AIM OF THE TASK ->
Copy out, from the entries below, each line that holds the string "scss".

BEGIN

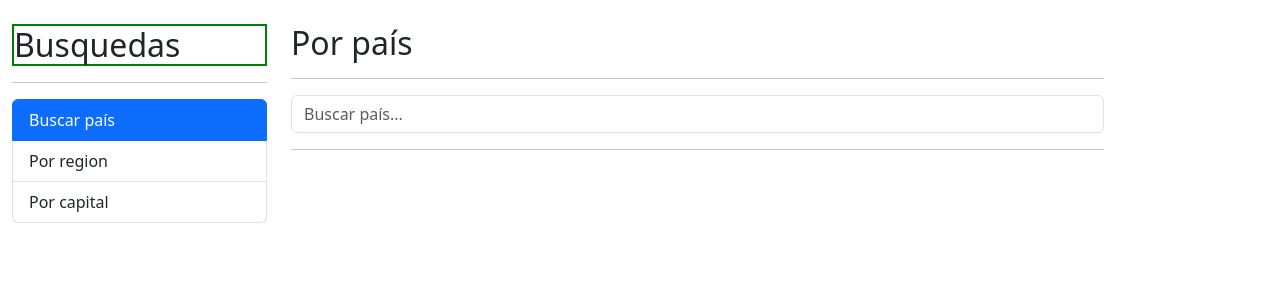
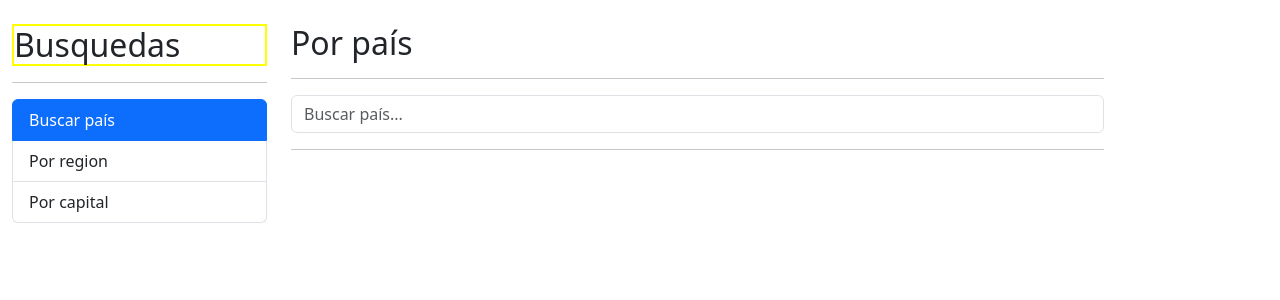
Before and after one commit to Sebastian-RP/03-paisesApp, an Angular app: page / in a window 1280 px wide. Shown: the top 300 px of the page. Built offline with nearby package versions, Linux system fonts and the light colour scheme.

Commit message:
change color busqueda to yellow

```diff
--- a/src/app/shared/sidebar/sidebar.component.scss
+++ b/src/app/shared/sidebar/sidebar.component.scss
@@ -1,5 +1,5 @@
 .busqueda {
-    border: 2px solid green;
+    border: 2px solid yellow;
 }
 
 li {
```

END

SOLUTION ->
--- a/src/app/shared/sidebar/sidebar.component.scss
+++ b/src/app/shared/sidebar/sidebar.component.scss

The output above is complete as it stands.